Last week, at the 15th European AIDS Clinical Society (EACS) Conference in Barcelona, I presented a poster on behalf of the HIV Justice Network, that showed where the prevention benefit of treatment has impacted HIV criminalisation in Europe. The reality is that since the Swiss statement in 2008, progress has been frustratingly slow.
During the 30-month period covered by the forthcoming Advancing HIV Justice 2 report (April 2013 to October 2015), we found a total of 176 reported arrests and/or prosecutions in 24 countries. Of these, 37 (21%) were in Europe: Austria, Czech Republic, England & Wales, Finland, France, Germany, Iceland, Ireland, Italy, Russia, Slovakia, Spain, Sweden and Switzerland. Where laws, practices or legal precedents are outdated there is an urgent need for reform in line with UNAIDS 2013 guidance.
Although there have been some positive developments in many of these jurisdictions – where lower or even regional appeal courts have accepted the new science – few have clear, established legal guidance at the highest level regarding the prevention impact of treatment, and therefore unjust prosecutions continue. There is, therefore, an urgent need for scientists and clinicians to work closely with HIV and human rights activists, advocates and lawyers in Austria, Finland, France, Germany, Iceland, Ireland, Italy, Russia, Slovakia and Spain to ensure that either the law itself, or legal precedent and/or prosecutorial guidance reflects up-to-date science on HIV-related risk (and harm).
The additional prevention effect of antiretroviral therapy (ART) has the great potential to beneficially impact the HIV epidemic as well as the lives of people living with and at risk of HIV. However, criminal justice actors and law- and policymakers are still coming to terms with this “game changing” scientific advancement. Their reactions have the potential to either improve or harm both the HIV response as well as the human rights of people living with HIV.
A desk review of criminal proceedings, policy documents and newspaper reports archived on the HIV Justice Network website (www.hivjustice.net) as part of the research for our forthcoming Advancing HIV Justice 2 report was undertaken to better understand the criminal law implications of increased knowledge and awareness of the additional prevention benefit of ART as they relate to laws, prosecutions and policies related to HIV non-disclosure, potential or percived exposure and/or transmission. .

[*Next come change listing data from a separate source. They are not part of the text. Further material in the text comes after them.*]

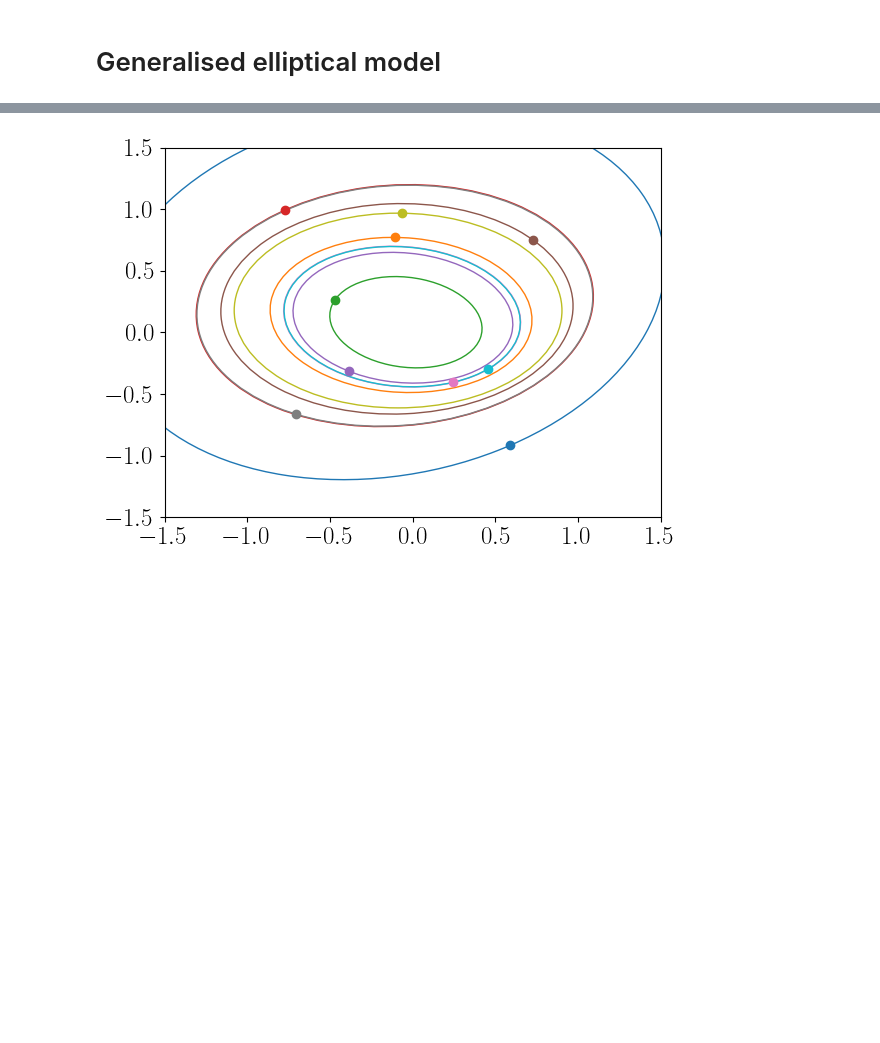
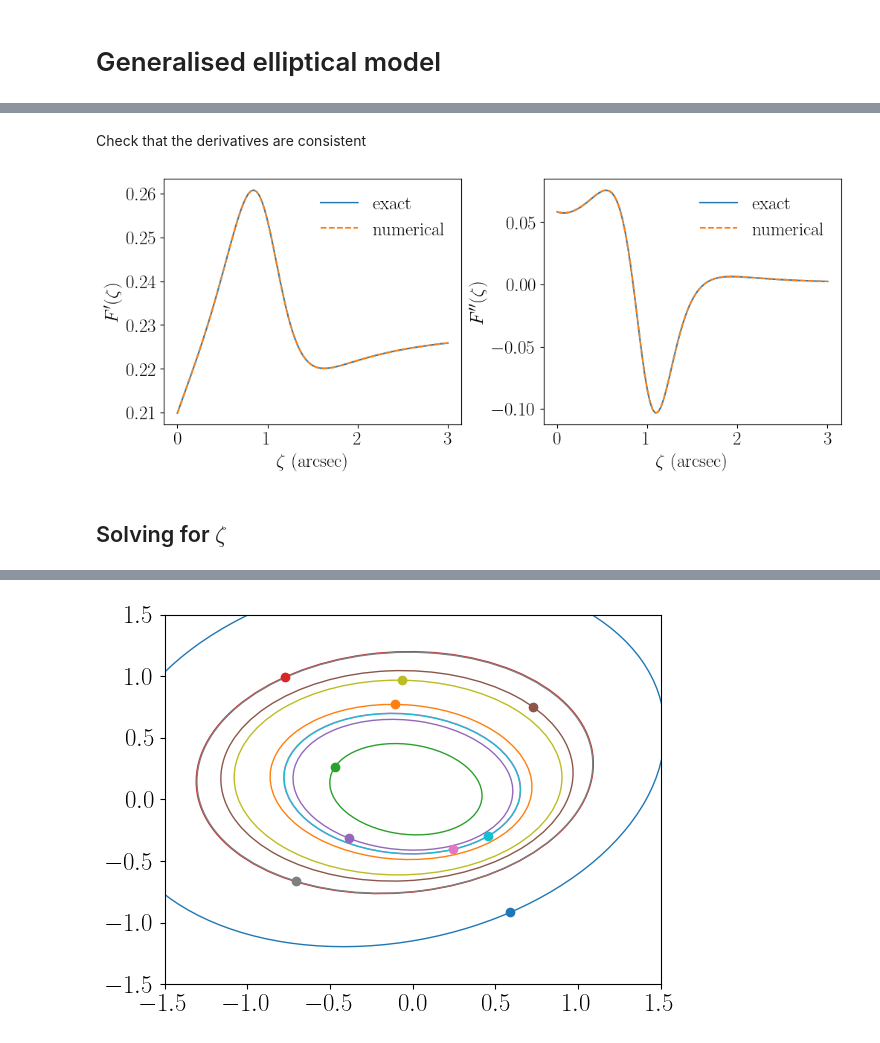
Before and after one commit to ELROND-project/nazgul, a Jupyter notebook: src/nazgul/output_analysis/ellipticity gradient/generalised_elliptical_model.ipynb, the cells around one changed output, grey strips where cells are left out. Drawn from its saved outputs; the diff is of its cells as text; code cells hidden in the pictures; blank space fills up the shorter version.

```diff
--- a/src/nazgul/output_analysis/ellipticity gradient/generalised_elliptical_model.ipynb
+++ b/src/nazgul/output_analysis/ellipticity gradient/generalised_elliptical_model.ipynb
@@ -85,0 +326,39 @@ plt.show();
+# %% [markdown]
+Check that the derivatives are consistent
+# %%
+zeta = np.linspace(0, 3, 100)
+x = 2 * np.random.rand() - 1
+y = 2 * np.random.rand() - 1
+F, (_, _, F_z), (_, _, _, _, _, F_zz) = elliptical_radius_function(x, y, zeta, **params_ellipses)
+
+# compute F_z numerically
+func = lambda zeta: elliptical_radius_function(x, y, zeta, **params_ellipses)[0]
+res = derivative(func, zeta)
+F_z_num = res.df
+
+# compute F_zz numerically
+func = lambda zeta: elliptical_radius_function(x, y, zeta, **params_ellipses)[1][2]
+res = derivative(func, zeta)
+F_zz_num = res.df
+
+fig, axes = plt.subplots(1, 2, figsize=(10, 4), layout='constrained')
+
+ax=axes[0]
+ax.plot(zeta, F_z, label='exact')
+ax.plot(zeta, F_z_num, '--', label='numerical')
+ax.set_xlabel(r'$\zeta$ (arcsec)')
+ax.set_ylabel(r"$F'(\zeta)$")
+ax.legend(frameon=False)
+
+ax=axes[1]
+ax.plot(zeta, F_zz, label='exact')
+ax.plot(zeta, F_zz_num, '--', label='numerical')
+ax.set_xlabel(r'$\zeta$ (arcsec)')
+ax.set_ylabel(r"$F''(\zeta)$")
+ax.legend(frameon=False)
+
+plt.show();
+# %% [output]
+[figure, added]
+# %% [markdown]
+## Solving for $\zeta$
```
Also changed, not shown: parts of 34 cells of this notebook, 2 other files.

The impact of viral load on infectiousness has resulted in a number of European jurisdictions revising or revisiting their HIV-related criminal laws or prosecutorial policies. The Netherlands was the first country to consider low viral load as a factor in assessing HIV risk in 2005, resulting in the essential decriminalisation of all but intentional exposure or transmission. Following the ‘Swiss Statement’ published in January 2008 a small number of courts, governments and prosecutorial authorities have accepted ART’s impact on reducing HIV-related sexual risk. These include: Geneva Court of Justice, Switzerland (2009); Denmark Ministry of Justice (2011); Crown Prosecution Guidance for England and Wales (2011); Crown Office and Procurator Fiscal Service Guidance for Scotland (2012); the Court of Appeal for Skåne and Blekinge, Sweden and Swedish Ministry of Health and Social Affairs (2013), and the Czech Republic Supreme Court (2015).
UNAIDS guidance (2013) notes: “Where criminal liability is extended to cases that do not involve actual transmission of HIV, such liability should be limited to acts involving a “significant risk” of HIV transmission. The determination of whether the risk of HIV transmission from a particular act is significant should be informed by the best available scientific and medical evidence.” It is vitally important that criminal justice system actors and law- and policymakers are educated so that HIV-related criminal laws and policies are applied rationally and fairly .Scientists and clinicians must, therefore, work more closely with HIV and human rights activists, advocates and lawyers in jurisdictions where the prevention impact of ART is not currently legally recognised, in order to prevent miscarriages of justice and to ensure that the prevention benefit of ART is correctly understood by criminal justice actors, policymakers, the media and those most at risk.